There are many factors that define a hipster in our minds. Glasses always seem to be at the top of the list, but clothing matters too, and, of course, there is their obsession with the latest, coolest music. And it's that quality that a new study from Harvard University sheds a little light on. The researchers found that it's a quest to have unique tastes that drives people into being hipsters. They analyzed the Facebook pages of 200 college students over four years, and they concluded that "students who shared similar tastes in music bonded, instead of those students passing on tastes to each other."
So, in other words, you're more likely to strike up a new friendship with someone whom you deem cool because they already like the same unknown bands you do, rather than adopting the favorite bands of your existing friends. As Kevin Lewis, the study's lead researcher put it,
The meaning of an indie/alternative taste rests not just in the taste itself—but also in being the only one among one's friendship circle that expresses it. If I like The Decemberists, and suddenly my friends start liking them too, suddenly I'm no longer socially distinctive. So this taste loses much of its appeal and I will run off in search of some new band to express my "hip" identity.

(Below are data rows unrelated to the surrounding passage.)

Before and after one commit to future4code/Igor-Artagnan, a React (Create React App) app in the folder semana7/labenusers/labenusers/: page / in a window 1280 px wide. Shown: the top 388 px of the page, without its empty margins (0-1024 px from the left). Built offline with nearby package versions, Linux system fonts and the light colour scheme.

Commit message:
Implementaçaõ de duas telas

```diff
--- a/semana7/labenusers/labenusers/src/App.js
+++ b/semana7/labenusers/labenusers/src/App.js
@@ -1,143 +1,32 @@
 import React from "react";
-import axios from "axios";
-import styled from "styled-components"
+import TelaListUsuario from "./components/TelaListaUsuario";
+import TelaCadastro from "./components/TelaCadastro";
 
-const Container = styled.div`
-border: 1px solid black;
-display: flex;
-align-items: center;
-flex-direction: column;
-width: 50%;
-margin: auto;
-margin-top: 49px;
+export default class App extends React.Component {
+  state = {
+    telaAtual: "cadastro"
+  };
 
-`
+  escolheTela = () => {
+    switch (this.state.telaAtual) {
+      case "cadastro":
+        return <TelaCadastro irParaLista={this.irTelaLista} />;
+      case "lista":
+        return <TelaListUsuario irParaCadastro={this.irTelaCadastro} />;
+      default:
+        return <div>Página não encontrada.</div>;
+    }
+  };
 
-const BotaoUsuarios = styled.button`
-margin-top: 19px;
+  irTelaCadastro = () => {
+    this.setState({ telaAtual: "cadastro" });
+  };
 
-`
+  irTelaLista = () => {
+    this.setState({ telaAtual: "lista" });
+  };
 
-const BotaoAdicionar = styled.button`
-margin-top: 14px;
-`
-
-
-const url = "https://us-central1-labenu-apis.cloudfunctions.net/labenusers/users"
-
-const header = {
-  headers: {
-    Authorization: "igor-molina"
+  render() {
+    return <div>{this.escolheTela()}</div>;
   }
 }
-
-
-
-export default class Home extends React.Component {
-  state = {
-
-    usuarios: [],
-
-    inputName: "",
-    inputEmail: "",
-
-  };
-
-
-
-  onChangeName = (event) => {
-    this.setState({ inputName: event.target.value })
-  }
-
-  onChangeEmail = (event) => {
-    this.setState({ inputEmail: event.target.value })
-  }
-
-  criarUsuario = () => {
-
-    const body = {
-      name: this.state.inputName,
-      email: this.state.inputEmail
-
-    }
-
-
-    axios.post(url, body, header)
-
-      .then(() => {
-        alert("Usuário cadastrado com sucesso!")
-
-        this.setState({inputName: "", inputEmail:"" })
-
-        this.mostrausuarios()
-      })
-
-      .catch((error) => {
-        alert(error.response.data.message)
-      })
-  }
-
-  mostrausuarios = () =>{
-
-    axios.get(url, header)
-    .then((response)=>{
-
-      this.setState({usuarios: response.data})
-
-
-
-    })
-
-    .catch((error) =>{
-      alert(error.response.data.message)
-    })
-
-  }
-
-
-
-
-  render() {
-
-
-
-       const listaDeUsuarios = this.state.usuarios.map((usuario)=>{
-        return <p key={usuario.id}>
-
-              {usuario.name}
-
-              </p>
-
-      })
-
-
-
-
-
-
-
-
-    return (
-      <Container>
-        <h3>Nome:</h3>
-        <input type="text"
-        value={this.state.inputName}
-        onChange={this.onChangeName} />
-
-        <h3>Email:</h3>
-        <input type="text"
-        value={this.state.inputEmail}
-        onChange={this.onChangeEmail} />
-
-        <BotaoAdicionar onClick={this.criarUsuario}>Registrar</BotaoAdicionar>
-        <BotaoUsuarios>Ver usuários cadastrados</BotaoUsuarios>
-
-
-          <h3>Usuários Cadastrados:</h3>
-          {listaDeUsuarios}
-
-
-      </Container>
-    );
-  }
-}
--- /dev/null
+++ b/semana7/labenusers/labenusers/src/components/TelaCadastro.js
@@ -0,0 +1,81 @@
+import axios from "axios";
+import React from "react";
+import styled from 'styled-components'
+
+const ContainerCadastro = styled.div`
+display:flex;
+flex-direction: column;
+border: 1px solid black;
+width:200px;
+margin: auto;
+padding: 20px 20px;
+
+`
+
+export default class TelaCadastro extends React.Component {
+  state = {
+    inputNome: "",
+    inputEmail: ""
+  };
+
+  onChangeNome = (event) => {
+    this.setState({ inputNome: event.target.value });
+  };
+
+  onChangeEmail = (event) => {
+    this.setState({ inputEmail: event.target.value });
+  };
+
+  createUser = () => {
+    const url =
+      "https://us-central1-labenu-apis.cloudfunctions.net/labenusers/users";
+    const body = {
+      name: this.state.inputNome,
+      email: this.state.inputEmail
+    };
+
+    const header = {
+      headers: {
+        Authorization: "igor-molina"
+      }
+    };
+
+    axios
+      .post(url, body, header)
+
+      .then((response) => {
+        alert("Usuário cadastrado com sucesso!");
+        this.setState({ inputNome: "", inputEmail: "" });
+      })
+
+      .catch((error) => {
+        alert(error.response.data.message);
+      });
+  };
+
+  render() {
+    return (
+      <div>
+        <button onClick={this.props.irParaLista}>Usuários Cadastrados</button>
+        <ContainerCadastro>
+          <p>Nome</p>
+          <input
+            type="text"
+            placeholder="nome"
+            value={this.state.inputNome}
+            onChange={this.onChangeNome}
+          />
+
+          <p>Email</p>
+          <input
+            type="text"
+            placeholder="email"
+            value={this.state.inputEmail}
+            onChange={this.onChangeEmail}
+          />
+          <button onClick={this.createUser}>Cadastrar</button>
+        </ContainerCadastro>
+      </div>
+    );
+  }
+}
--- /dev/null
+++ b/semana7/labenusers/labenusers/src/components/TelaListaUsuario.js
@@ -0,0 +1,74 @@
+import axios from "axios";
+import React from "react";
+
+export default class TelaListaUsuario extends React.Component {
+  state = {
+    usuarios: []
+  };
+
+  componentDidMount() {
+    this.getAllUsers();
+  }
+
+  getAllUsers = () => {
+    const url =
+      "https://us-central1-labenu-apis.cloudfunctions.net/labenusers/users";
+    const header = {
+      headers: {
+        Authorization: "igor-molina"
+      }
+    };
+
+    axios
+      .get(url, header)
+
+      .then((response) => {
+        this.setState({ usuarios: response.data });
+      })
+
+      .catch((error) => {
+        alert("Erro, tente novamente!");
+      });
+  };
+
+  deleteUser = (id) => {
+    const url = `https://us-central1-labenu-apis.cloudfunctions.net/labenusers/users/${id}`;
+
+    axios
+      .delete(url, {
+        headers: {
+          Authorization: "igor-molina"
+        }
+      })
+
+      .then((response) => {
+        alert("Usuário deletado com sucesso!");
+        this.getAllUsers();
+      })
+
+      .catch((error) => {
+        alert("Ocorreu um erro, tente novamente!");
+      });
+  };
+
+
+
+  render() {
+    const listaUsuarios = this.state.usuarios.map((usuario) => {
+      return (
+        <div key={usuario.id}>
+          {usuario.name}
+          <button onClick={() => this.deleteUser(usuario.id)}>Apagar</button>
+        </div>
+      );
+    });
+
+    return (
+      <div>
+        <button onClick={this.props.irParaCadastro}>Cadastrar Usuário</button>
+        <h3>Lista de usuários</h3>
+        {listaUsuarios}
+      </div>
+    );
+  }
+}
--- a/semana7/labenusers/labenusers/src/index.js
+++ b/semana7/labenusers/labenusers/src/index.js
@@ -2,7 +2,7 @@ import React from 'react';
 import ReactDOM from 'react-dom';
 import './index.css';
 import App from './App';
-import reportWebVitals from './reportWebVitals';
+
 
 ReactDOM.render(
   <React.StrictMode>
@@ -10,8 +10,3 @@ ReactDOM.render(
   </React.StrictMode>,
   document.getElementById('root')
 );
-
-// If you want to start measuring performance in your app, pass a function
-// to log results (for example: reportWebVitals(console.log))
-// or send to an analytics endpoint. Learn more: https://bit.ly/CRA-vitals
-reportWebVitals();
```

Of course, this cycle can continue almost unendingly. You keep seeking out new, ever more obscure music until you are—at least in your own mind—so cool and your music tastes so distinctive that there is literally no one left in the world that is hip enough for you to be friends with. That must be the pinnacle of hipsterdom, a lonely mountaintop where you sit in your plaid shirt and workboots and listen to music only you can hear. Luckily when you're up there you can still see—and feel superior to—all the mainstream losers down at sea level because you've got your big old glasses on.